Although a recent poll found many Australians would not mind if the date changed,1 the defence of keeping the date as 26 January is led by the Murdoch media and its allies – most notably conservative politicians like former Prime Minister Tony Abbott.

On 23 January 2018, Abbott made this statement regarding Australia Day:

I would argue that what happened on the January 26, 1788 was on balance for everyone, Aboriginal people included, a good thing because it brought Western civilisation to this country, it brought Australia into the modern world.

Australia was not brought into the modern world; European settlers from the other side of the globe forcefully and violently brought the modern world to Australia. Western civilisation, at that time based on a settler-colonial system which exploited indigenous populations in India, the Americas, Africa, and Asia, was forced onto the Aboriginal people, and where they resisted they were displaced or killed.

That Abbott and many in the media can dismiss those facts and their ramifications, and see the arrival of the British as ‘a good thing’ even for Aboriginals, surely displays their worldview, one predicated on the superiority, righteousness and infallibility of Western (and especially British) civilisation.

If Martians stole the Earth, imposed their law, banned our culture, called us miserable wretches and killed nearly every one of us, would we doubt they were invaders or celebrate the day they arrived? 2



Show 2 footnotes

  1. Stephanie Borys, Australia Day: Most Australians don’t mind what date it’s held, according to new poll, 18 Jan 2018,
  2. Simon Bevilacqua, Opinion: An uncomfortable truth, 19 January 2018,

Australia’s incremental steps to war: Part 2

On 11 October 2014 I wrote an article ‘Australia’s Incremental Steps to War,’ which analysed the Australian government’s gradual escalation to committing troops to fight Daesh in Iraq. I concluded with this:

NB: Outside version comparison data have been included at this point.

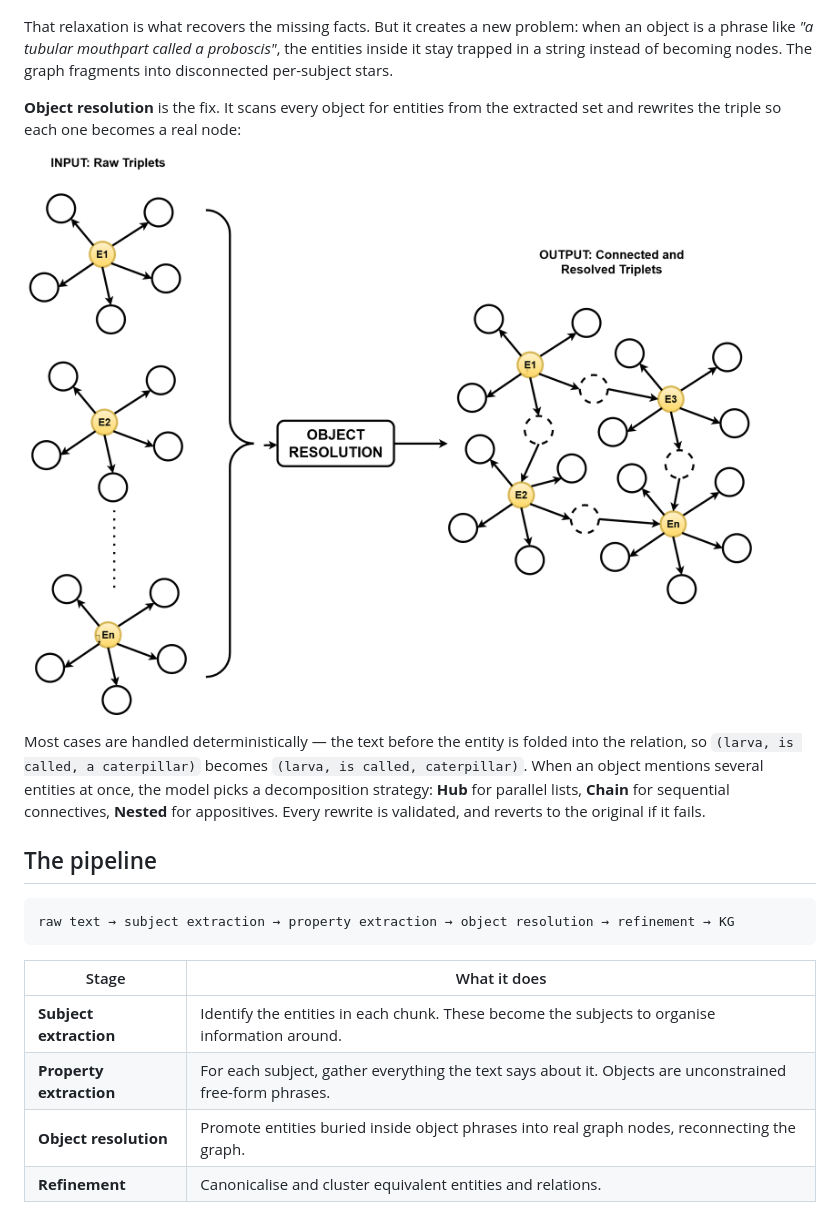
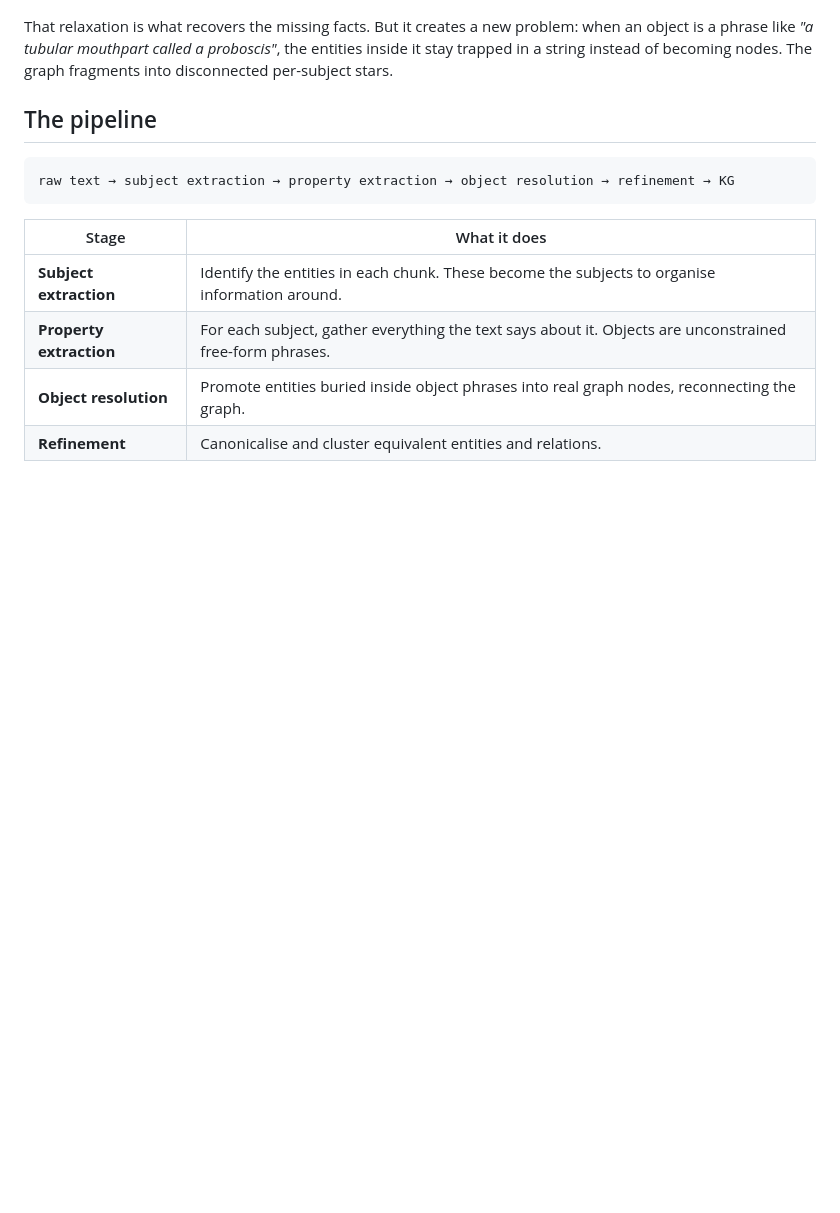
Before and after one commit to Kkunj/HiReKG-text2kg, a Markdown page: README.md, the part around the change. GitHub-like rendering; blank space fills up the shorter version.

Commit message:
Changes for better readability

```diff
--- a/README.md
+++ b/README.md
@@ -42,17 +42,6 @@ That relaxation is what recovers the missing facts. But it creates a new problem
 an object is a phrase like *"a tubular mouthpart called a proboscis"*, the entities
 inside it stay trapped in a string instead of becoming nodes. The graph fragments into
 disconnected per-subject stars.
-
-**Object resolution** is the fix. It scans every object for entities from the extracted
-set and rewrites the triple so each one becomes a real node:
-
-![Object resolution merges per-subject stars into a connected graph](docs/images/obj_res.png)
-
-Most cases are handled deterministically — the text before the entity is folded into the
-relation, so `(larva, is called, a caterpillar)` becomes `(larva, is called, caterpillar)`.
-When an object mentions several entities at once, the model picks a decomposition
-strategy: **Hub** for parallel lists, **Chain** for sequential connectives, **Nested**
-for appositives. Every rewrite is validated, and reverts to the original if it fails.
 
 ## The pipeline
 
```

The government’s expansion of Australia’s involvement in Iraq from humanitarian aid drops to the spectre of sending in soldiers has occurred incrementally. At each stage the government has refused to rule out further involvement… With further incremental advances, and without clear and defined goals, it is inevitable that Australian will become more involved.

Less than five months later Prime Minster Abbott has indeed further involved Australia in Iraq, by confirming the deployment of another 300 troops, to help train the Iraqi forces.

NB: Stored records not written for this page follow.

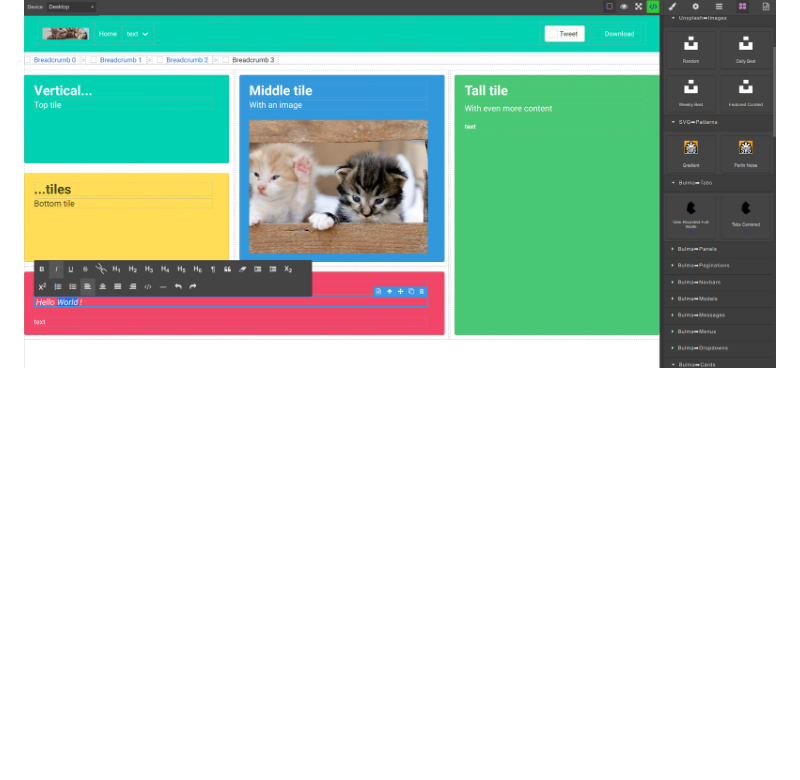
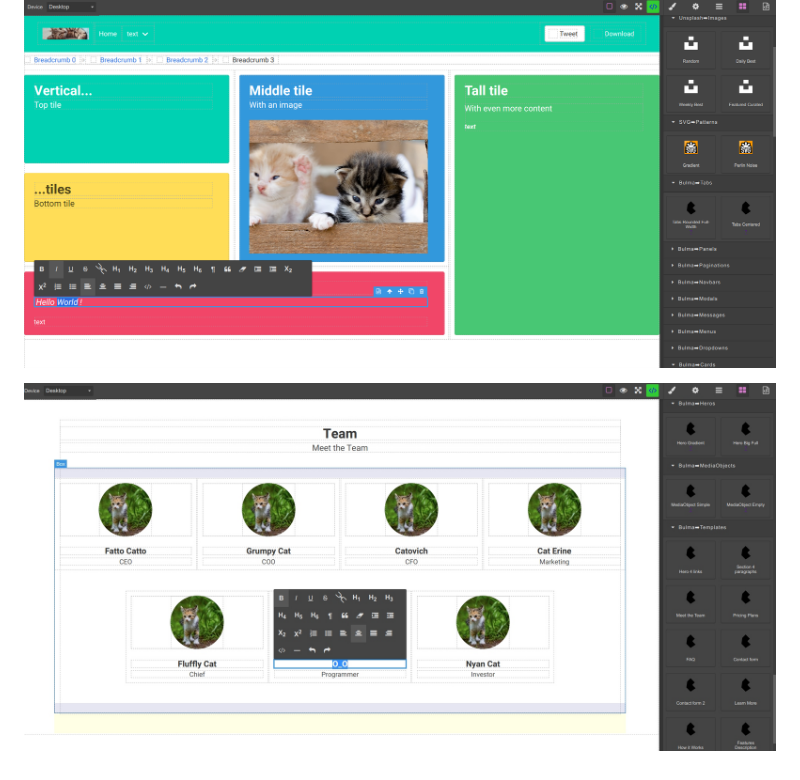
Before and after one commit to juancarlospaco/grabulma, a Markdown page: README.md, the part around the change. Drawn GitHub-style; pictures changed too: screenshot3.jpg (added); blank space fills up the shorter version.

Commit message:
init

```diff
--- a/README.md
+++ b/README.md
@@ -10,3 +10,6 @@
 
 
 ![](screenshot2.png)
+
+
+![](screenshot3.jpg)
```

Read moreAustralia’s incremental steps to war: Part 2

Australia’s incremental steps to war

Regardless if it is technically at war or not, Australia is becoming more and more involved in the fight against Islamic State (IS). Keeping in line with the US, the operations of Australian armed forces are gradually being escalated. It is likely the Australian government had considered an extended military role in Iraq as early as August, and was encouraging the US to increase its military involvement there.1 But politicians know the unpopularity of sending Australian troops overseas, so the government adopted an incremental approach to escalation, as if breaking the news to the public gently, with each step further involving Australian armed forces in the conflict. Over the course of two months Australian operations evolved from humanitarian aid drops into airstrike missions and the deployment of SAS Commandos as military advisers. How long before the government commits ground troops to the battle?

Read moreAustralia’s incremental steps to war

Show 1 footnote

  1. In fact The Australian revealed that even this early the ­Abbott government was considering an extended military role in Iraq and was encouraging the US to increase its military involvement there and possibly in Syria. Morton R & Balogh S 2014, ‘Greens warning on Iraq “mission creep”’, The Australian, 26 August 2014,